Luckily, the Step-by-Step Solutions feature of Wolfram|Alpha has got your back! Whether you’re studying remotely or collaborating via video conferencing, Wolfram|Alpha helps you learn and apply the problem-solving frameworks for chemical word problems. The step-by-step solutions provide stepwise solution guides that can be viewed one step at a time or all at once. The guides not only hone efficient problem solving, but also facilitate digging deeper into concepts that might still be murky.
Over the next few weeks, we’ll be exploring some of the popular topics that middle-school, high-school and college students encounter in their chemistry courses and final exams: chemical reactions, structure and bonding, chemical solutions, and finally, quantum chemistry. Read on for example problems in chemical reactions and their step-by-step solutions!
Balancing Chemical Equations
A fundamental aspect of chemistry is balancing chemical equations. If chemical equations are the language in which chemical processes are expressed, then balancing chemical equations is the corresponding grammar. The step-by-step solution walks you through a robust algebraic approach to identifying the stoichiometric coefficients.
Write the balanced equation for the reaction of copper with nitric acid to produce copper nitrate, nitrogen oxide and water.
For this class of problem, just enter “balance copper + nitric acid -> copper nitrate + nitrogen dioxide + water”.
After balancing the related chemical equations, the next step in planning a laboratory experiment is computing how much of each reactant must be measured out. To do this, one needs the molar mass for each reactant. Step-by-step solutions are available for the molecular mass and relative molecular mass in addition to the molar mass. In all cases, a general framework for solving these types of problems is provided via the Plan step. Details of which formula to use and how to gather the necessary information are provided.

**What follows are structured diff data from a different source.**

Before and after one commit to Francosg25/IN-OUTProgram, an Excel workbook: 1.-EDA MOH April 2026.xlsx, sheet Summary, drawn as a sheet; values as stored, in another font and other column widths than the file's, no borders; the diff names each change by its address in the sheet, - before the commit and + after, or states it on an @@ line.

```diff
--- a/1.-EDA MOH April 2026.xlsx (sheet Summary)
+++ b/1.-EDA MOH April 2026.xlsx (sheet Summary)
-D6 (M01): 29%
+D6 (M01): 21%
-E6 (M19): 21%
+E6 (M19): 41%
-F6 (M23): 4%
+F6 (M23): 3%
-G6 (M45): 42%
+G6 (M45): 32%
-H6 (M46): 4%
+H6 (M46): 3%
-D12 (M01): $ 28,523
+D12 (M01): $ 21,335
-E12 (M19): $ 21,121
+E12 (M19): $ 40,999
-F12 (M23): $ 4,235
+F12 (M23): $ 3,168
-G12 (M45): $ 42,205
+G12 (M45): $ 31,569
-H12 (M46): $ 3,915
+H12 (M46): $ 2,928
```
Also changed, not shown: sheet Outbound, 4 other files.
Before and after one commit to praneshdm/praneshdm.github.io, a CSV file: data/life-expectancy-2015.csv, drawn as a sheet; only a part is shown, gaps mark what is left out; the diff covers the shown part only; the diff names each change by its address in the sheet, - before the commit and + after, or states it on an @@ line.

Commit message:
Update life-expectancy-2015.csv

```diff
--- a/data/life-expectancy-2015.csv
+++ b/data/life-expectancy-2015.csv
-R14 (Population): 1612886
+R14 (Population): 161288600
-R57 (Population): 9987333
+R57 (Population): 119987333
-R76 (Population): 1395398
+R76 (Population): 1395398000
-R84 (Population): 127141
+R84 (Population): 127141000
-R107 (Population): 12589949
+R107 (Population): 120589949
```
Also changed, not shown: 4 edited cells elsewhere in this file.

Calculate the molar mass of silver sulfate, Ag2SO4.
In this case, just enter “molar mass silver sulfate”.
One way to analyze individual chemicals is to compute and compare the mass and atom percentages. The step-by-step solution provides a general framework for solving this class of problem in the Plan step. Details of the relevant equations, as well as how to compute the necessary intermediate values, are provided. Ways in which you can check your work during the calculations are also available via the “Show intermediate steps” buttons.
Antihemophilic factor is a coagulant with the formula C11794H18314N3220O355S83. What is its percent composition?
For the answer, just enter “antihemophilic factor elemental composition”.
Chemical conversions crop up in nearly every chemistry homework or research problem. As such, step-by-step solutions are available for converting among moles, mass, volume, molecules and atoms. Unit conversions and dimensional analysis details are provided.
How many atoms are in five milliliters of a 1.5 mM magnesium hydroxide solution?
To solve this, just enter “convert 5 mL of 1.5 mM magnesium hydroxide to atoms”.
After running a chemical reaction, one often wants to know how the reaction went by computing the reaction yields. Step-by-step solutions are available for computing the amount of reactants needed and the theoretical yield in addition to the percent yield. The use of stoichiometric factors to generate the desired values is explained in detail.
Upon reaction of 1.274 grams of copper sulfate with excess zinc metal, 0.392 grams of copper metal was obtained according to the following equation: CuSO4(aq)+Zn(s)⟶Cu(s)+ZnSO4(aq). What is the percent yield?
To find the percent yield, just append the mass values to the corresponding chemical species and ask for the stoichiometry, “1.274 g CuSO4 + Zn -> 0.392 g Cu + ZnSO4 stoichiometry”.
Test your chemical reaction problem-solving skills by using the Wolfram|Alpha tools described to solve these word problems. Answers will be provided in the next blog post in this series.
- Compute the molecular mass of acetaminophen. Is the element with the largest atom count also the element with the largest mass percent?
- What is the limiting reactant and theoretical yield when 24.8 grams of white phosphorus and 0.200 moles of oxygen react to form 10.0 grams of phosphorus pentoxide?
And More Chemistry to Come
Whether you’re studying for upcoming final exams, puzzling out homework or just looking for a refresher, chemical reactions are one of many chemistry topics covered by the Wolfram|Alpha knowledgebase. Next week we’ll cover step-by-step solutions for chemical solutions, followed by structure and bonding, and then quantum chemistry. If you have suggestions for other step-by-step content (in chemistry or other subjects), please let us know! You can reach us by leaving a comment below or sending in feedback at the bottom of any Wolfram|Alpha query page.